I have and will make some money myself thanks to concerts with choir,
during summer and fall months for American tourists traveling on cruise
ships on river Danube. These concerts last about an hour. We perform
with our traditional repertoire, something from classical music and then
songs that are in huge demand as Yellow Submarine, I got rhythm,
Cabaret, and I’m going up a yonder or a song from Finland Metsa
Should I get from my sponsors and supporters additional funds, above my
personal costs, I will donate them to the choir. This way I will help
other children that are unable to come due to financial difficulties.
So what can we expect in South Africa? We depart on November 19, 2007
from Vienna through Doha, Qatar in the Persian Gulf and Johannesburg to
Cape Town, apparently one of the most beautiful cities in the world. We
will visit its dominant the Table Mountain. In Durbanville (centre of
Cape Town) we are planning to visit DURBANVILLE HIGH SCHOOL,
where we will participate in studies and we will after all perform at
the CITY DURBANVILLE HALL. We should also visit the ZOO in

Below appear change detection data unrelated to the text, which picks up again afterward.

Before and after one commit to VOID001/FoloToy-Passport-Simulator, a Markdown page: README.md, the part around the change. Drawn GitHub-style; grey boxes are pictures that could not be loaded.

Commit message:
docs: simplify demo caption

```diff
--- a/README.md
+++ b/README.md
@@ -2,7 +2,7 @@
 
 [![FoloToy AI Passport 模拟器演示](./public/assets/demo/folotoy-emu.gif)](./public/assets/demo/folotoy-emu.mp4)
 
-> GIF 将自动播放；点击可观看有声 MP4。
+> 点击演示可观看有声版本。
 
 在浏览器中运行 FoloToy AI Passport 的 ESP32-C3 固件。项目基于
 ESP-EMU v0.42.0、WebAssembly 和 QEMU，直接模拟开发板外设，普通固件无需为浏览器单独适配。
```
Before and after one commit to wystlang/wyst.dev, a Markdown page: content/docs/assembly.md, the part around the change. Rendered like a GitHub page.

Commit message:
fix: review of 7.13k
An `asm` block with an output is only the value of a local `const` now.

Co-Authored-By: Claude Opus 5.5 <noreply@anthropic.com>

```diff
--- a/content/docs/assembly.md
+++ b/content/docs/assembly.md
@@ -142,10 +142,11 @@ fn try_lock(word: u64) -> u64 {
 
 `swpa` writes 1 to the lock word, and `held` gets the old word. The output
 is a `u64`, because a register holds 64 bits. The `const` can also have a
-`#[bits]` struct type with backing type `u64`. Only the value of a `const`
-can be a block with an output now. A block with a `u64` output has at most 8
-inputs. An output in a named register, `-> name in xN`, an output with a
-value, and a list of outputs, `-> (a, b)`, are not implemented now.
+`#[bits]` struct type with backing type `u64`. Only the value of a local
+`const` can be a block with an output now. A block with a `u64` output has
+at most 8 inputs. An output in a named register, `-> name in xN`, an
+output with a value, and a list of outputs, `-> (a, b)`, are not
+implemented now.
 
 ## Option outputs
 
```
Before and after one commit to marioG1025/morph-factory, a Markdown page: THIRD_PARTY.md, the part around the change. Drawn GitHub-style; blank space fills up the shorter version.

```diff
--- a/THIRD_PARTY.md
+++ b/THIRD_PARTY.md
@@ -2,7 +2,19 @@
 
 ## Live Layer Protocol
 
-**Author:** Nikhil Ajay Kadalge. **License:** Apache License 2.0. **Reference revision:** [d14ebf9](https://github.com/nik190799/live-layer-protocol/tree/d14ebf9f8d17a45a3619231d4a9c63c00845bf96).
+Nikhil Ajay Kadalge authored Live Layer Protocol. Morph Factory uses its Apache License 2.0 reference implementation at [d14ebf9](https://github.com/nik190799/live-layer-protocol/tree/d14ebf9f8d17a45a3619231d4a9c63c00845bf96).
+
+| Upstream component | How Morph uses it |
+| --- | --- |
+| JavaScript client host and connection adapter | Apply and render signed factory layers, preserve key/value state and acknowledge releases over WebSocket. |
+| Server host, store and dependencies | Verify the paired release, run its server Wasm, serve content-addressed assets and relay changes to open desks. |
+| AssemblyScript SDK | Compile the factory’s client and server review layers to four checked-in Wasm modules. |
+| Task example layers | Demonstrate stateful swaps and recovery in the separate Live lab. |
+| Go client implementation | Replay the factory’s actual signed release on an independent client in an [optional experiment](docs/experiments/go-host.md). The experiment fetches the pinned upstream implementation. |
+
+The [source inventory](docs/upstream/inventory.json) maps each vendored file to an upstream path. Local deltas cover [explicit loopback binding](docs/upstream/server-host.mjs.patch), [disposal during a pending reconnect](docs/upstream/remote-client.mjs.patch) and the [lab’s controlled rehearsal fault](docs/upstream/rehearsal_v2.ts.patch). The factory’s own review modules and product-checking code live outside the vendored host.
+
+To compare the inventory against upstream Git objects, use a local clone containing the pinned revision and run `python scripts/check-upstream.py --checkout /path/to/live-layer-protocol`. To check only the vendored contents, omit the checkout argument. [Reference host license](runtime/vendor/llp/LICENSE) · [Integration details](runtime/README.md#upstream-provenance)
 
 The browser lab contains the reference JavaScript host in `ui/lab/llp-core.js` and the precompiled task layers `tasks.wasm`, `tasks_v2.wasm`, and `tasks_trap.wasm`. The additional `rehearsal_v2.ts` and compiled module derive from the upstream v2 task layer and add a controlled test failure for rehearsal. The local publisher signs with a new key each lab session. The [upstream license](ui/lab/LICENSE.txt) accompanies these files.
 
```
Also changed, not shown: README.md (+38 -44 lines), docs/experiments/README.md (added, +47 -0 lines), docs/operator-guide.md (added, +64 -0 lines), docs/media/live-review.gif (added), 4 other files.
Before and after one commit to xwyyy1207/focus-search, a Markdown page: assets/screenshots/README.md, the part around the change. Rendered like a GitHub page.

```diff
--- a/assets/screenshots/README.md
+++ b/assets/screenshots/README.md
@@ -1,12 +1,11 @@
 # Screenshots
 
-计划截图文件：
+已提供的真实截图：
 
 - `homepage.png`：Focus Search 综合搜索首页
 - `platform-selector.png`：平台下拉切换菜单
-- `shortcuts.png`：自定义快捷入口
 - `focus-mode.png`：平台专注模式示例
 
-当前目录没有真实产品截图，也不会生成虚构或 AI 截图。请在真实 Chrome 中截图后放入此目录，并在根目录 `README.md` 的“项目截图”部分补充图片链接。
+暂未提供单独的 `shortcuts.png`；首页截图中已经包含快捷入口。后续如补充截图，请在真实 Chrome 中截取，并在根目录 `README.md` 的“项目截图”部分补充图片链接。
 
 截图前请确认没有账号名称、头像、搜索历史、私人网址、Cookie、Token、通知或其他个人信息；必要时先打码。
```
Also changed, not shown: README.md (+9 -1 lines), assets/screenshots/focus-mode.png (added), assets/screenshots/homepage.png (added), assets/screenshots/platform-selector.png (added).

Cape Town, visit the UNIVERSITY CITY STELLENBOSCH where is the
oldest university in South African Republic. We have also planned a
visit to the PARLIAMENT BUILDING, NATIONAL MUSEUM, and STAR
OBSERVATORY. Following days we will have join performances with our
sister music school ATHLON ACADEMY OF MUSIC. In our plans is also
a day trip to the most favorite beach of Cape Town-CLIFTON BEACH
and a stop at HORN OF PLENTY where the Atlantic and Indian Ocean
come together. It will be very exciting for all of us.
And how it will all happen, what will we experience and how successful
we were, I plan to inform you after our return on December 2 with my
article in the spring 2008 issue of The Slovak Heritage Live
Yours very truly,
851 01 Bratislava
THANK YOU TO ALL
THAT SUPPORTED MAGDALENA SO FAR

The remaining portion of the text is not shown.